Every line of the following records that includes "compact" should be copied.

------------------------

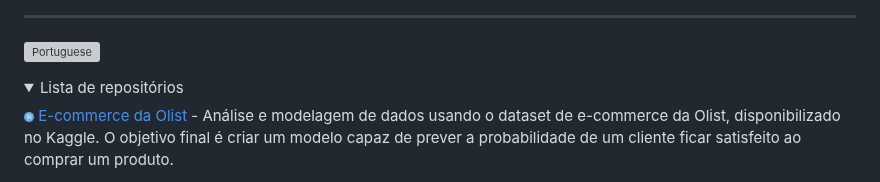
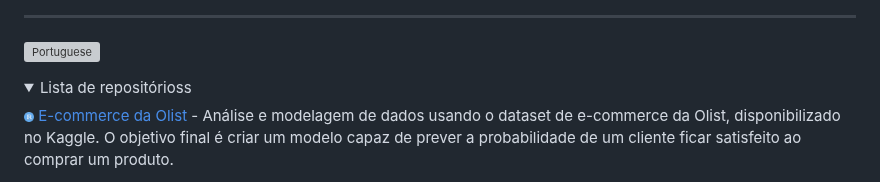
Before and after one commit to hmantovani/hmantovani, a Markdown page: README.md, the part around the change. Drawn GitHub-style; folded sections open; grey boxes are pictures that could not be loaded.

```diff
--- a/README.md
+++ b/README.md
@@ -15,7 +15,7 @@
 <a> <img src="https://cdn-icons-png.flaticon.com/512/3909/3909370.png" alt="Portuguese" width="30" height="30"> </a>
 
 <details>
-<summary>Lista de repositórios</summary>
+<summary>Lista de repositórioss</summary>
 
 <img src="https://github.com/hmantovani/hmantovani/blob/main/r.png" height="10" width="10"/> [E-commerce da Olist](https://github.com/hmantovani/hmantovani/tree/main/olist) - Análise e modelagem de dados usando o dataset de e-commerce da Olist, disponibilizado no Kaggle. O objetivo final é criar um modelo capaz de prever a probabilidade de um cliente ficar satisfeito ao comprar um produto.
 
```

------------------------

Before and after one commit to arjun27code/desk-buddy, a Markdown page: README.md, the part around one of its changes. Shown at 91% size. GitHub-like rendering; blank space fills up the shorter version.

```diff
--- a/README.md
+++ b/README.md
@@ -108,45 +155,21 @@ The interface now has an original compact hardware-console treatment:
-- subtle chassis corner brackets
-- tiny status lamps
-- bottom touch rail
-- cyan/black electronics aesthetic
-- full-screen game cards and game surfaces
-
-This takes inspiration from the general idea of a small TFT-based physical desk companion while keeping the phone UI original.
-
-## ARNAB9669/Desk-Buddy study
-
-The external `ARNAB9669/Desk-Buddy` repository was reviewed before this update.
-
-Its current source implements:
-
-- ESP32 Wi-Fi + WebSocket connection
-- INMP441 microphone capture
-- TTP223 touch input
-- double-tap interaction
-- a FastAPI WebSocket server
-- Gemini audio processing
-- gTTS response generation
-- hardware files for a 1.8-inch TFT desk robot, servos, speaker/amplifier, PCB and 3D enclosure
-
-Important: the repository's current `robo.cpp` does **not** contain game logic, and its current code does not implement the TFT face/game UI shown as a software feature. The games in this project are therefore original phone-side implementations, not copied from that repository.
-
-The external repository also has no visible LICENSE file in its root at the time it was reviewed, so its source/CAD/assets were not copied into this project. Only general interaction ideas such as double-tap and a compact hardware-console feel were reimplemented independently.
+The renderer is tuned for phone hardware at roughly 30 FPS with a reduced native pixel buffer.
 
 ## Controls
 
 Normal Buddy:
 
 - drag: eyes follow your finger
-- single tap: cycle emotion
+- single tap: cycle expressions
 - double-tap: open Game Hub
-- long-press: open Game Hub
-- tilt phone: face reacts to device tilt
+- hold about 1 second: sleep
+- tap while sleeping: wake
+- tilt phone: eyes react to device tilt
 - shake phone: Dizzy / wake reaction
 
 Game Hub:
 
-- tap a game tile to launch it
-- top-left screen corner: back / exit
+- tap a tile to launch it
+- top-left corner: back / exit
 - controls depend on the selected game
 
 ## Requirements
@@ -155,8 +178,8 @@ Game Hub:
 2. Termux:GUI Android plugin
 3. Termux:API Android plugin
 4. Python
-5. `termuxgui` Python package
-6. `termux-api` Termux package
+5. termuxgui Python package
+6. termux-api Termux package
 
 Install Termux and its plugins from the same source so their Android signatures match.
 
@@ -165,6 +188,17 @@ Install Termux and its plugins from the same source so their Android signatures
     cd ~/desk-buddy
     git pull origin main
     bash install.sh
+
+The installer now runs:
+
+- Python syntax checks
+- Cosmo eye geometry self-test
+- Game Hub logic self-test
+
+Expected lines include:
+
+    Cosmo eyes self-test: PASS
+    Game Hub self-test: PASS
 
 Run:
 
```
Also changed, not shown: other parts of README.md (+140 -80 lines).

------------------------

• _TASK ANSWER_
@@ -108,45 +155,21 @@ The interface now has an original compact hardware-console treatment:
-The external repository also has no visible LICENSE file in its root at the time it was reviewed, so its source/CAD/assets were not copied into this project. Only general interaction ideas such as double-tap and a compact hardware-console feel were reimplemented independently.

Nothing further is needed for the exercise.